Uranus is a planet one would not want to smell. Diligent Gizmodo writer Ryan F. Mandelbaum confirmed it in a report published yesterday after speaking with Mark Hofstadter, a planetary scientist at NASA.

Scientists find it difficult to study the third largest planet, let alone go there to know what it actually smells like. However, they can draw speculations based on the prominent elements on the icy planet.

Uranus is mostly composed of water, ammonia ice and methane, but other compounds such as hydrogen sulfide and ammonia in the atmosphere are present as well.

These compounds can also be found on Earth, and for this reason, it’s possible to come up with a hypothesis on what the planet smells like.
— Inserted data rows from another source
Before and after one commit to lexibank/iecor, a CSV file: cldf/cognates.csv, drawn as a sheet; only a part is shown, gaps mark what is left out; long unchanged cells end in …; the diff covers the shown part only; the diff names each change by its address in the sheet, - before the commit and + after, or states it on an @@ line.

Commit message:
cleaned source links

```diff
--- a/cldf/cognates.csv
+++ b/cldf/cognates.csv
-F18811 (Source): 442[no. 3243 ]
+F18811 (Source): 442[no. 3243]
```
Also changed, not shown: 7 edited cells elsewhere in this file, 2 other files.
What does Uranus smell like?

The question is actually harder to answer than it seems, due to the fact that it’s fairly impossible to sniff out Uranus. In fact, Hofstadter said one could die trying to smell the gaseous planet. “There’s probably not enough oxygen in these atmospheres to support us,” he said. The only way to get a whiff of Uranus’ scent is to bring samples of the atmosphere back to Earth, something NASA has already done with the Moon.

It is worth mentioning that the word "Uranus" when spoken in English is an instantaneous lightning rod for the comedy of almost any kind, which makes another one of Hofstadter's quotes so unusual: “I think the smelliest things are probably...
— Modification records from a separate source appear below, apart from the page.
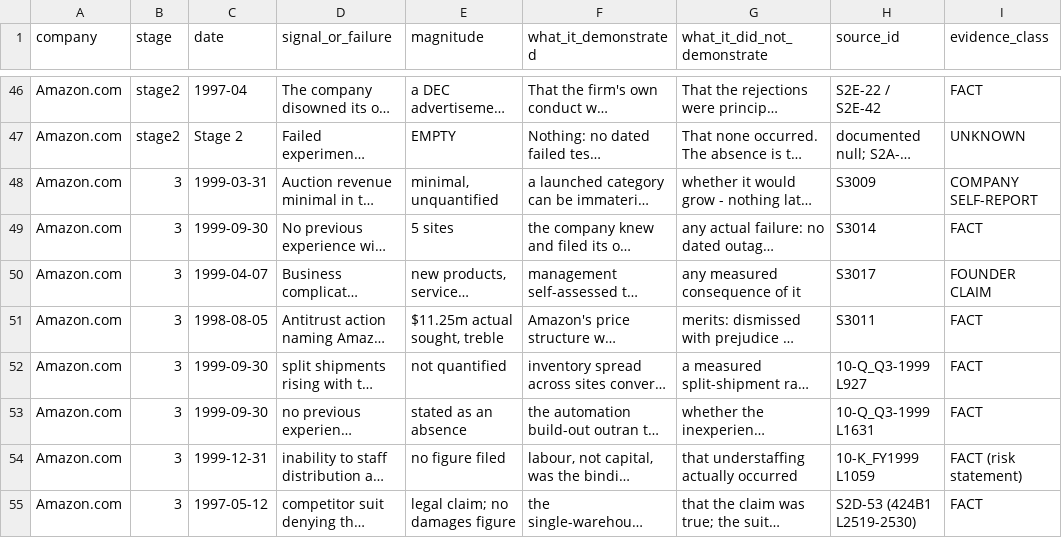
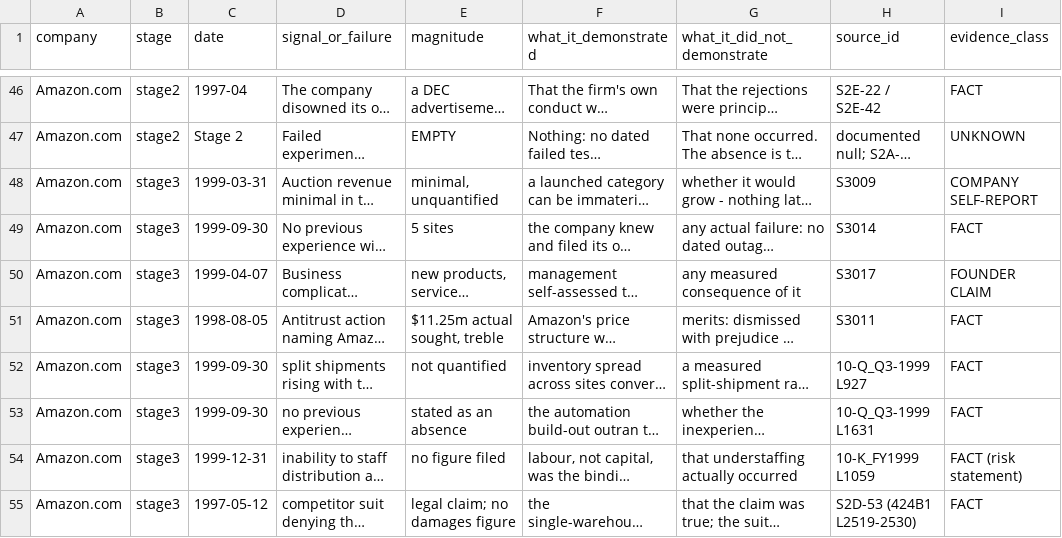
Before and after one commit to RudraNarayanP/founder-s-play-book, a CSV file: founders_playbook/01_companies/company_001_amazon/failures.csv, drawn as a sheet; only a part is shown, gaps mark what is left out; long unchanged cells end in …; the diff covers the shown part only; the diff names each change by its address in the sheet, - before the commit and + after, or states it on an @@ line.

```diff
--- a/founders_playbook/01_companies/company_001_amazon/failures.csv
+++ b/founders_playbook/01_companies/company_001_amazon/failures.csv
-B48:B55 (stage): 3
+B48:B55 (stage): stage3
```
Also changed, not shown: 7 added rows elsewhere in this file, founders_playbook/01_companies/company_001_amazon/channels.csv, founders_playbook/01_companies/company_001_amazon/decisions.csv, 12 other files.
the hydrogen sulfide and the ammonia.”

It smells like farts

On its own, methane doesn’t have a scent, but if ammonia in the atmosphere and hydrogen sulfide form, things become unpleasant, at least to the nose. Hydrogen sulfide smells like rotten eggs, which explains why flatus smells bad. Meanwhile, it’s known to many that ammonia smells like cat urine, mainly.
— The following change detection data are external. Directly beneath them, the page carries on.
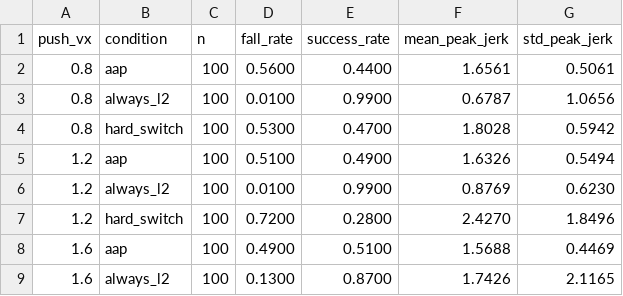
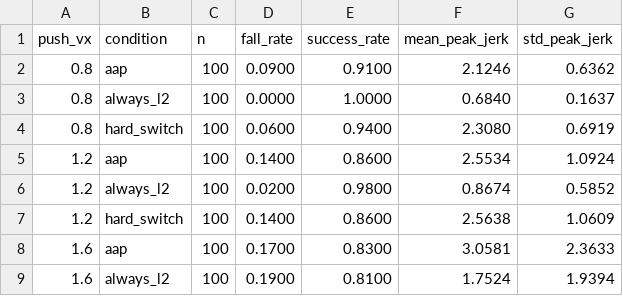
Before and after one commit to dhana0123/unitree_rl_lab, a CSV file: logs/aap/results_push_sweep/table_d_push_sweep.csv, drawn as a sheet; only a part is shown; the diff covers the shown part only.

```diff
--- a/logs/aap/results_push_sweep/table_d_push_sweep.csv
+++ b/logs/aap/results_push_sweep/table_d_push_sweep.csv
@@ -1,9 +1,9 @@
 push_vx,condition,n,fall_rate,success_rate,mean_peak_jerk,std_peak_jerk
-0.8,aap,100,0.5600,0.4400,1.6561,0.5061
-0.8,always_l2,100,0.0100,0.9900,0.6787,1.0656
-0.8,hard_switch,100,0.5300,0.4700,1.8028,0.5942
-1.2,aap,100,0.5100,0.4900,1.6326,0.5494
-1.2,always_l2,100,0.0100,0.9900,0.8769,0.6230
-1.2,hard_switch,100,0.7200,0.2800,2.4270,1.8496
-1.6,aap,100,0.4900,0.5100,1.5688,0.4469
-1.6,always_l2,100,0.1300,0.8700,1.7426,2.1165
+0.8,aap,100,0.0900,0.9100,2.1246,0.6362
+0.8,always_l2,100,0.0000,1.0000,0.6840,0.1637
+0.8,hard_switch,100,0.0600,0.9400,2.3080,0.6919
+1.2,aap,100,0.1400,0.8600,2.5534,1.0924
+1.2,always_l2,100,0.0200,0.9800,0.8674,0.5852
+1.2,hard_switch,100,0.1400,0.8600,2.5638,1.0609
+1.6,aap,100,0.1700,0.8300,3.0581,2.3633
+1.6,always_l2,100,0.1900,0.8100,1.7524,1.9394
```
Also changed, not shown: 16 edited cells elsewhere in this file, logs/aap/results_push_sweep/vx0p8/table_a_trials.csv, logs/aap/results_push_sweep/vx1p2/table_a_trials.csv, 20 other files.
Human urine has traces of ammonia too, especially if it’s too concentrated.

To reiterate, these are merely hypotheses, and no study has been done yet since going there and smelling its atmosphere is a mighty feat. Everything is based on the natural reaction of gasses in the Earth's atmosphere.

Nonetheless, it’s safe to say that at this point, Uranus doesn't only smell like farts – it reeks of pee, too.